(Records)

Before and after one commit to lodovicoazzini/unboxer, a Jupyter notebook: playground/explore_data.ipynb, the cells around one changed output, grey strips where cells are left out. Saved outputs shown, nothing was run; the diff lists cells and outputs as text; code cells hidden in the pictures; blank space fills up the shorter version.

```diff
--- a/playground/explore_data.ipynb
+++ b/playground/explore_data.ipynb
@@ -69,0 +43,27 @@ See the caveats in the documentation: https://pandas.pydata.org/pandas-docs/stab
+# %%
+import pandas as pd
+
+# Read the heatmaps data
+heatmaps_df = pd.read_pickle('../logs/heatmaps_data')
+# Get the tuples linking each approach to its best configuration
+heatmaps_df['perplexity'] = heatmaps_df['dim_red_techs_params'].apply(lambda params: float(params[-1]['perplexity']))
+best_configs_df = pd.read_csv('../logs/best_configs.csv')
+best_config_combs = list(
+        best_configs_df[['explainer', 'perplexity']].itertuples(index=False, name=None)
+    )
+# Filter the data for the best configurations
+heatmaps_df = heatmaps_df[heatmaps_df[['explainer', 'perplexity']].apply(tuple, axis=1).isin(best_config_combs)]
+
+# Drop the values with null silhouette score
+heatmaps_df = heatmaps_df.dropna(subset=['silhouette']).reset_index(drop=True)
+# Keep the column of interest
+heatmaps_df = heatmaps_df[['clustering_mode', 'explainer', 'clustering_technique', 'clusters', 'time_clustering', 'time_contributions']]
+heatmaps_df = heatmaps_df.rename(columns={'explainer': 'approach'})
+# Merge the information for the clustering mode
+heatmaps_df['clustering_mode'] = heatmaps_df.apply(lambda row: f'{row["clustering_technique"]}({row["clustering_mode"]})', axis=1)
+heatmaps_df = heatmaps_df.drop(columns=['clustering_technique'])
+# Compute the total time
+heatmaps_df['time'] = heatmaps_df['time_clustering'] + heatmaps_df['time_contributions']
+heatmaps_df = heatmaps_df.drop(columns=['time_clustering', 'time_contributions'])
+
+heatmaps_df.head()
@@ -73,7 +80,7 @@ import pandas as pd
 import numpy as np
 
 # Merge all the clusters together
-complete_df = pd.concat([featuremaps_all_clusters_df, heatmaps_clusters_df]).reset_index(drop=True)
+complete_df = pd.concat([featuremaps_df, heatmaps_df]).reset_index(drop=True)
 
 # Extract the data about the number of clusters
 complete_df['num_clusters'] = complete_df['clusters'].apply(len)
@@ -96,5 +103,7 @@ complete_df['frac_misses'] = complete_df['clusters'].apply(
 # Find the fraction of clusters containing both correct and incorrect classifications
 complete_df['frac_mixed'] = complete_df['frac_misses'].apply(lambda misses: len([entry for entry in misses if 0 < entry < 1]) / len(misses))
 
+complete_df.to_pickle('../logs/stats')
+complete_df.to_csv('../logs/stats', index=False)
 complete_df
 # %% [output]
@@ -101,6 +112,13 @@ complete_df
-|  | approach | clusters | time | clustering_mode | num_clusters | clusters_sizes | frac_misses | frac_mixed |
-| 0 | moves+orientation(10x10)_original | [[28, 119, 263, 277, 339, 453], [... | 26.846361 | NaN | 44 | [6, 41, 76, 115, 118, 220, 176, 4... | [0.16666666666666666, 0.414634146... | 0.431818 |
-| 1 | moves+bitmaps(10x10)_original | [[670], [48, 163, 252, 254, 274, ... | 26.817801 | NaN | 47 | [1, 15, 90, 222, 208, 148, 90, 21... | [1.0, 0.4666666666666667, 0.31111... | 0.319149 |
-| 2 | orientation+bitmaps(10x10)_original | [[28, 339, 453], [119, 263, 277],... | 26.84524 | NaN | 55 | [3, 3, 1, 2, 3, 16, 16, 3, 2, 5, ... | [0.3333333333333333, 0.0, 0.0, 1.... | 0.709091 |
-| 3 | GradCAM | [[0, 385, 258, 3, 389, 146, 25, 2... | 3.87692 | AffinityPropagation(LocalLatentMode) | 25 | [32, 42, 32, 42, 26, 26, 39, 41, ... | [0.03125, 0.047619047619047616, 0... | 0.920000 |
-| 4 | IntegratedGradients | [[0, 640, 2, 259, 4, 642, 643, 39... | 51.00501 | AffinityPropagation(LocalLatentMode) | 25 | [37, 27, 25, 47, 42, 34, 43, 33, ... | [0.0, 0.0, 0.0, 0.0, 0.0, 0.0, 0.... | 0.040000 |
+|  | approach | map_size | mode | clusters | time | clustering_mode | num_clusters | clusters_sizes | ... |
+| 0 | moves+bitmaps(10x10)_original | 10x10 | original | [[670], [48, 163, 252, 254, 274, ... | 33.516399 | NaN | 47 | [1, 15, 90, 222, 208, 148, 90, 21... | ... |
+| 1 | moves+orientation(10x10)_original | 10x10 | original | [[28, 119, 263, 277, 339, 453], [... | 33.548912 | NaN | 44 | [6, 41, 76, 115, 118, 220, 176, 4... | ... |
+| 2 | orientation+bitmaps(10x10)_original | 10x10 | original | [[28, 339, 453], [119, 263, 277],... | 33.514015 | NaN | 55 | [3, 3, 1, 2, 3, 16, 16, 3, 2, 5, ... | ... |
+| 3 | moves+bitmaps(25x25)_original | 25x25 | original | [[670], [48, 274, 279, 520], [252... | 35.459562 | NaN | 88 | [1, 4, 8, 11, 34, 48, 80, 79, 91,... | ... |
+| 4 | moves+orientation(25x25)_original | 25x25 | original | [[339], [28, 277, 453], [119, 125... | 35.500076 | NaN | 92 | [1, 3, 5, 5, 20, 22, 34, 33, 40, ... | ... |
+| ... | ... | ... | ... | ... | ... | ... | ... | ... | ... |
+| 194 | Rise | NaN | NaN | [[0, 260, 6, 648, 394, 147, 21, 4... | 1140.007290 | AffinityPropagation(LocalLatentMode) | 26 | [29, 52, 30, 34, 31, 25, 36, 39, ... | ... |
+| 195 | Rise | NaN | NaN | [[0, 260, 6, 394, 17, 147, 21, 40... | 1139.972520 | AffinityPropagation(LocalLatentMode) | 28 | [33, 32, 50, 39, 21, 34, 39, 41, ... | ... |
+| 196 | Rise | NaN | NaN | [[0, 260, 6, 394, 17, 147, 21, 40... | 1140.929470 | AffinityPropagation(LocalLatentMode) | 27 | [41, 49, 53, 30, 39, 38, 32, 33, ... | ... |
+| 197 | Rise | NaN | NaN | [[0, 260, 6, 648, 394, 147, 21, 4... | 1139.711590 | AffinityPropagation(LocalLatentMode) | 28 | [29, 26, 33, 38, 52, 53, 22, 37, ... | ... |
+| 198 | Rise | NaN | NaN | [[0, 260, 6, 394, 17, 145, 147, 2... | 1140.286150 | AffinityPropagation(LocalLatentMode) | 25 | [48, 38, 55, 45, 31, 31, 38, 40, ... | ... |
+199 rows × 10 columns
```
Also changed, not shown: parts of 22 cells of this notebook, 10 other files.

(End Records)

• _Work instruction_:
Type out the entries exactly as they appear above.

• _Written answer_:
Before and after one commit to lodovicoazzini/unboxer, a Jupyter notebook: playground/explore_data.ipynb, the cells around one changed output, grey strips where cells are left out. Saved outputs shown, nothing was run; the diff lists cells and outputs as text; code cells hidden in the pictures; blank space fills up the shorter version.

```diff
--- a/playground/explore_data.ipynb
+++ b/playground/explore_data.ipynb
@@ -69,0 +43,27 @@ See the caveats in the documentation: https://pandas.pydata.org/pandas-docs/stab
+# %%
+import pandas as pd
+
+# Read the heatmaps data
+heatmaps_df = pd.read_pickle('../logs/heatmaps_data')
+# Get the tuples linking each approach to its best configuration
+heatmaps_df['perplexity'] = heatmaps_df['dim_red_techs_params'].apply(lambda params: float(params[-1]['perplexity']))
+best_configs_df = pd.read_csv('../logs/best_configs.csv')
+best_config_combs = list(
+        best_configs_df[['explainer', 'perplexity']].itertuples(index=False, name=None)
+    )
+# Filter the data for the best configurations
+heatmaps_df = heatmaps_df[heatmaps_df[['explainer', 'perplexity']].apply(tuple, axis=1).isin(best_config_combs)]
+
+# Drop the values with null silhouette score
+heatmaps_df = heatmaps_df.dropna(subset=['silhouette']).reset_index(drop=True)
+# Keep the column of interest
+heatmaps_df = heatmaps_df[['clustering_mode', 'explainer', 'clustering_technique', 'clusters', 'time_clustering', 'time_contributions']]
+heatmaps_df = heatmaps_df.rename(columns={'explainer': 'approach'})
+# Merge the information for the clustering mode
+heatmaps_df['clustering_mode'] = heatmaps_df.apply(lambda row: f'{row["clustering_technique"]}({row["clustering_mode"]})', axis=1)
+heatmaps_df = heatmaps_df.drop(columns=['clustering_technique'])
+# Compute the total time
+heatmaps_df['time'] = heatmaps_df['time_clustering'] + heatmaps_df['time_contributions']
+heatmaps_df = heatmaps_df.drop(columns=['time_clustering', 'time_contributions'])
+
+heatmaps_df.head()
@@ -73,7 +80,7 @@ import pandas as pd
 import numpy as np
 
 # Merge all the clusters together
-complete_df = pd.concat([featuremaps_all_clusters_df, heatmaps_clusters_df]).reset_index(drop=True)
+complete_df = pd.concat([featuremaps_df, heatmaps_df]).reset_index(drop=True)
 
 # Extract the data about the number of clusters
 complete_df['num_clusters'] = complete_df['clusters'].apply(len)
@@ -96,5 +103,7 @@ complete_df['frac_misses'] = complete_df['clusters'].apply(
 # Find the fraction of clusters containing both correct and incorrect classifications
 complete_df['frac_mixed'] = complete_df['frac_misses'].apply(lambda misses: len([entry for entry in misses if 0 < entry < 1]) / len(misses))
 
+complete_df.to_pickle('../logs/stats')
+complete_df.to_csv('../logs/stats', index=False)
 complete_df
 # %% [output]
@@ -101,6 +112,13 @@ complete_df
-|  | approach | clusters | time | clustering_mode | num_clusters | clusters_sizes | frac_misses | frac_mixed |
-| 0 | moves+orientation(10x10)_original | [[28, 119, 263, 277, 339, 453], [... | 26.846361 | NaN | 44 | [6, 41, 76, 115, 118, 220, 176, 4... | [0.16666666666666666, 0.414634146... | 0.431818 |
-| 1 | moves+bitmaps(10x10)_original | [[670], [48, 163, 252, 254, 274, ... | 26.817801 | NaN | 47 | [1, 15, 90, 222, 208, 148, 90, 21... | [1.0, 0.4666666666666667, 0.31111... | 0.319149 |
-| 2 | orientation+bitmaps(10x10)_original | [[28, 339, 453], [119, 263, 277],... | 26.84524 | NaN | 55 | [3, 3, 1, 2, 3, 16, 16, 3, 2, 5, ... | [0.3333333333333333, 0.0, 0.0, 1.... | 0.709091 |
-| 3 | GradCAM | [[0, 385, 258, 3, 389, 146, 25, 2... | 3.87692 | AffinityPropagation(LocalLatentMode) | 25 | [32, 42, 32, 42, 26, 26, 39, 41, ... | [0.03125, 0.047619047619047616, 0... | 0.920000 |
-| 4 | IntegratedGradients | [[0, 640, 2, 259, 4, 642, 643, 39... | 51.00501 | AffinityPropagation(LocalLatentMode) | 25 | [37, 27, 25, 47, 42, 34, 43, 33, ... | [0.0, 0.0, 0.0, 0.0, 0.0, 0.0, 0.... | 0.040000 |
+|  | approach | map_size | mode | clusters | time | clustering_mode | num_clusters | clusters_sizes | ... |
+| 0 | moves+bitmaps(10x10)_original | 10x10 | original | [[670], [48, 163, 252, 254, 274, ... | 33.516399 | NaN | 47 | [1, 15, 90, 222, 208, 148, 90, 21... | ... |
+| 1 | moves+orientation(10x10)_original | 10x10 | original | [[28, 119, 263, 277, 339, 453], [... | 33.548912 | NaN | 44 | [6, 41, 76, 115, 118, 220, 176, 4... | ... |
+| 2 | orientation+bitmaps(10x10)_original | 10x10 | original | [[28, 339, 453], [119, 263, 277],... | 33.514015 | NaN | 55 | [3, 3, 1, 2, 3, 16, 16, 3, 2, 5, ... | ... |
+| 3 | moves+bitmaps(25x25)_original | 25x25 | original | [[670], [48, 274, 279, 520], [252... | 35.459562 | NaN | 88 | [1, 4, 8, 11, 34, 48, 80, 79, 91,... | ... |
+| 4 | moves+orientation(25x25)_original | 25x25 | original | [[339], [28, 277, 453], [119, 125... | 35.500076 | NaN | 92 | [1, 3, 5, 5, 20, 22, 34, 33, 40, ... | ... |
+| ... | ... | ... | ... | ... | ... | ... | ... | ... | ... |
+| 194 | Rise | NaN | NaN | [[0, 260, 6, 648, 394, 147, 21, 4... | 1140.007290 | AffinityPropagation(LocalLatentMode) | 26 | [29, 52, 30, 34, 31, 25, 36, 39, ... | ... |
+| 195 | Rise | NaN | NaN | [[0, 260, 6, 394, 17, 147, 21, 40... | 1139.972520 | AffinityPropagation(LocalLatentMode) | 28 | [33, 32, 50, 39, 21, 34, 39, 41, ... | ... |
+| 196 | Rise | NaN | NaN | [[0, 260, 6, 394, 17, 147, 21, 40... | 1140.929470 | AffinityPropagation(LocalLatentMode) | 27 | [41, 49, 53, 30, 39, 38, 32, 33, ... | ... |
+| 197 | Rise | NaN | NaN | [[0, 260, 6, 648, 394, 147, 21, 4... | 1139.711590 | AffinityPropagation(LocalLatentMode) | 28 | [29, 26, 33, 38, 52, 53, 22, 37, ... | ... |
+| 198 | Rise | NaN | NaN | [[0, 260, 6, 394, 17, 145, 147, 2... | 1140.286150 | AffinityPropagation(LocalLatentMode) | 25 | [48, 38, 55, 45, 31, 31, 38, 40, ... | ... |
+199 rows × 10 columns
```
Also changed, not shown: parts of 22 cells of this notebook, 10 other files.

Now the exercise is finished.